"But he answered and said, It is written, Man shall not live by bread alone, but by every word that proceedeth out of the mouth of God." Matthew 5: 4



"E lē falala fua le niu, 'ae falala ona o le matagi."

"The coconut tree doesn't sway on its own, but is swayed by the wind."
"Our ancestors had a spiritual, innate connection to their natural environment and a complex understanding of ecosystems, conservation, biospheres, life cycles, sustainability - ancient concepts that have now become modern buzzwords. It was our indigenous belief that ALL things were connected; the vā fealoa'i extended beyond human interactions. Everything happens for a reason and a purpose, and every action has both a cause and an effect."
"'Ua fetaui lelei fola o le 'alia."

"The deck-planks (fola) of the voyaging canoe ('alia) fit together well."
"The 'alia canoes sailed by our ancestors were a testament to the technological genius of Polynesian maritime science. Expert craftsmen (tufuga fau va'a) cut timber, lashed planks, and shaped immense hulls and decks capable of carrying tons of cargo and hundreds of people across the open sea. This proverb refers to the Sāmoan value of vā fealoa'i (interpersonal relationships): great accomplishments and social harmony are only possible when members of a family, or team, or society "fit" together like the watertight planks of the 'alia."
"'O fānau a manu e fafaga i fugālā'au, 'ae 'o fānau a tagata e fafaga i 'upu."
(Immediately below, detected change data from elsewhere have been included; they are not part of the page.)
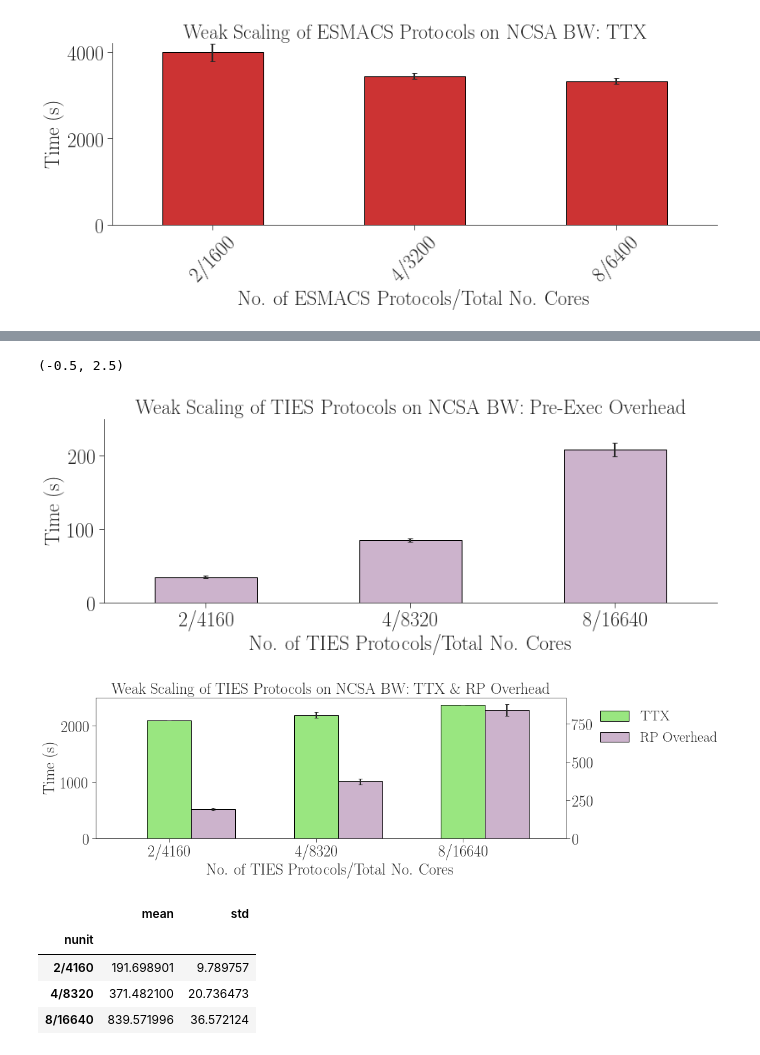
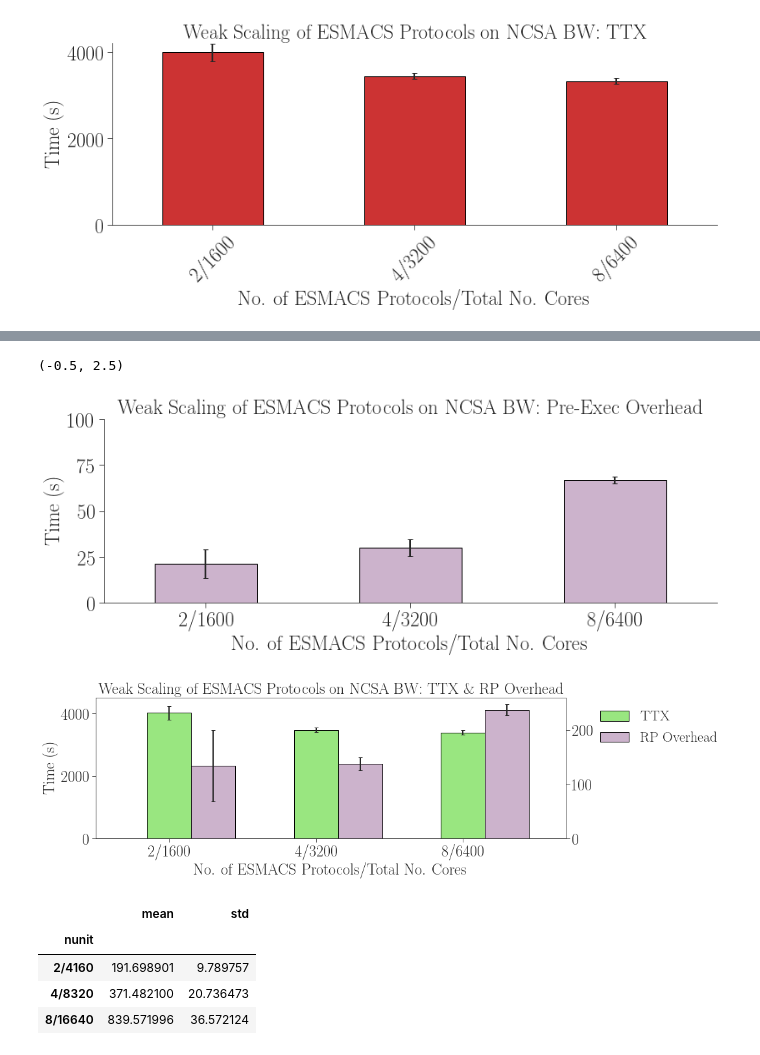
Before and after one commit to radical-experiments/htbac-escience-18, a Jupyter notebook: workflow/ties_esmacs.ipynb, the cells around one changed output, grey strips where cells are left out. Saved outputs shown, nothing was run; the diff lists cells and outputs as text; code cells hidden in the pictures.

```diff
--- a/workflow/ties_esmacs.ipynb
+++ b/workflow/ties_esmacs.ipynb
@@ -299,7 +299,7 @@ ORDERED_KEYS = ['cu_prep',
                 'p_bootstraps',
                 'p_term']
 # %%
-frames = [sws, pws]
+frames = [esms, esmp]
 data = pd.concat(frames, axis=1)
 data
 # %% [output]
@@ -313,19 +313,20 @@ data
 # %%
 fig, ax = fig_setup(figsize=(13,4))
 
-RP_OVERHEAD_ws = data['cu_prep'] + data['scheduler_queue_cu'] + data['os_spawns_cu'] + data['executor_spawning_cu'] + data['pre_executables_cu'] + data['p_bootstraps'] + data['p_term']
+RP_OVERHEAD_ws = data['cu_prep'] + data['scheduler_queue_cu'] + data['os_spawns_cu'] + data['executor_spawning_cu'] + data['p_bootstraps'] + data['p_term']
 
+TOTAL_TTX_ws = esms['TTX'] + data['pre_executables_cu']
 
 ax = RP_OVERHEAD_ws.reset_index().plot.bar(
     x='nunit', y='mean', yerr='std',
     width=0.5, color=tableau20[9], ax=ax, rot=0, # position=-0.5, secondary_y=True,
-    title='Weak Scaling of TIES Protocols on NCSA BW: RP Overhead',
+    title='Weak Scaling of ESMACS Protocols on NCSA BW: RP Overhead',
     legend=False)
 
 
-ax.set_xlabel('No. of TIES Protocols/Total No. Cores')
+ax.set_xlabel('No. of ESMACS Protocols/Total No. Cores')
 ax.set_ylabel('Time (s)')
-ax.set_ylim(0,900)
+ax.set_ylim(0,300)
 ax.set_xlim(-0.5)
 # %% [output]
 (-0.5, 2.5)
@@ -339,49 +340,49 @@ pre_exec = data['pre_executables_cu']
 ax = pre_exec.reset_index().plot.bar(
     x='nunit', y='mean', yerr='std',
     width=0.5, color=tableau20[9], ax=ax, rot=0, # position=-0.5, secondary_y=True,
-    title='Weak Scaling of TIES Protocols on NCSA BW: Pre-Exec Overhead',
+    title='Weak Scaling of ESMACS Protocols on NCSA BW: Pre-Exec Overhead',
     legend=False)
 
 
-ax.set_xlabel('No. of TIES Protocols/Total No. Cores')
+ax.set_xlabel('No. of ESMACS Protocols/Total No. Cores')
 ax.set_ylabel('Time (s)')
-ax.set_ylim(0,250)
+ax.set_ylim(0,100)
 ax.set_xlim(-0.5)
 # %% [output]
 (-0.5, 2.5)
-[figure, old version]
+[figure, new version]
 # %%
 fig, ax = fig_setup(figsize=(13,4))
 width = 0.3
 
 
-ax = sws['TTX'].reset_index().plot(kind='bar',
+ax = TOTAL_TTX_ws.reset_index().plot(kind='bar',
     x='nunit', y='mean', yerr='std',
     color=tableau20[5], width=width, ax=ax, rot=45, # position=-0.5, secondary_y=True,
-    title='Weak Scaling of TIES Protocols on NCSA BW: TTX \& RP Overhead',
+    title='Weak Scaling of ESMACS Protocols on NCSA BW: TTX \& RP Overhead',
     legend=False)
 
-ax.set_xlabel('No. of TIES Protocols/Total No. Cores')
+ax.set_xlabel('No. of ESMACS Protocols/Total No. Cores')
 ax.set_ylabel('Time (s)')
-ax.set_ylim(0,2500)
+ax.set_ylim(0,4500)
 ax.set_xlim(-0.5)
 
 ax2 = RP_OVERHEAD_ws.reset_index().plot(kind='bar',
     x='nunit', y='mean', yerr='std',
     color=tableau20[9], width=width, ax=ax, rot=0, position=-0.5, secondary_y=True,
     legend=False)
 
 #ax.set_ylim(0,300)
 ax.set_xlim(-0.5)
-ax.set_xlabel('No. of TIES Protocols/Total No. Cores')
+ax.set_xlabel('No. of ESMACS Protocols/Total No. Cores')
 
 ax.legend(["TTX"], bbox_to_anchor = (1.247,1))
 ax2.legend(["RP Overhead"], bbox_to_anchor = (1.35,0.85))
 
-plt.savefig('figures/ties_NCSA_BW_weak_scaling_with_overhead.pdf', dpi=300, bbox_inches='tight')
-plt.savefig('figures/ties_NCSA_BW_weak_scaling_with_overhead.png')
+plt.savefig('figures/ESMACS_NCSA_BW_weak_scaling_with_overhead.pdf', dpi=300, bbox_inches='tight')
+plt.savefig('figures/ESMACS_NCSA_BW_weak_scaling_with_overhead.png')
 # %% [output]
-[figure, old version]
+[figure, new version]
 # %%
 RP_OVERHEAD_ws
 # %% [output]
```
Also changed, not shown: parts of 3 cells of this notebook, 2 other files.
"The offspring of birds are fed with flower nectar, but the children of men are nurtured with words."
"According to our fa'a-Sāmoa this is the foundational concept of child-rearing and discipline; the guidance and nurturing of the younger generation is the collective responsibility of the entire family, village, and society."
"O le ala i le pule o le tautua."

"The way to authority is through service."
"The concept of tautua includes the notion that in order to lead, one must serve."
"Ia malu le vai i lou finagalo."

"May your mind be like cool water."
"Used to ask an offended person for forgiveness."
"Ua mu le lima, tapa le i'ofi."

"Having foolishly got into trouble he is asking for help."
"Once bitten, twice shy."
"Ua se aga e tasi."

"They all use a one gauge mesh."
"They are all of one mind."
"Ia seu le manu ae silasila i le galu."

"Catch the bird and watch the breakers."
"Take proper precautions."
"Ua sanisani fa'a manu ao."

"Singing like the birds dawn chorus."
"Joy at seeing one's friends."
"E pala ma'a, 'ae lē pala 'upu."

"Even stones erode away, but words will never decay."
"As a society with a rich, ancient oral/aural culture, our tupu'aga ma tua'ā (ancestors and forebears) understood the enduring power of the spoken word, especially the irrevocable damage that insulting words could have on vā fealoa'i (interpersonal relationships)."

"So'o le fau i le fau."

"Join the hibiscus fibre to hibiscus fibre."
"Unity is strength."
"Ua vela le fala."

"The mat is warm."
"Refers to a long meeting."
"O le fuata ma lona lou."

"There is a lou (harvesting pole) for every crop."
"A leader will arise in every emergency."
"Se'i fono le pa'a ma ona vae."

"Let the crab take counsel with its legs."
"Be careful to think things out before taking action."
"Tali i lagi vai o A'opo."

"A'opo waits for water from heavens."
"All blessings comes from above."
"E poto le tautai ae se le atu i ama."

"Even a skilled fisherman entangles the bonito in the outrigger."
"An apology for offending someone."

Reference Sources:
1. Samoana Integrated Language Initiative
2. NZ Ministry of Pacific Island Affairs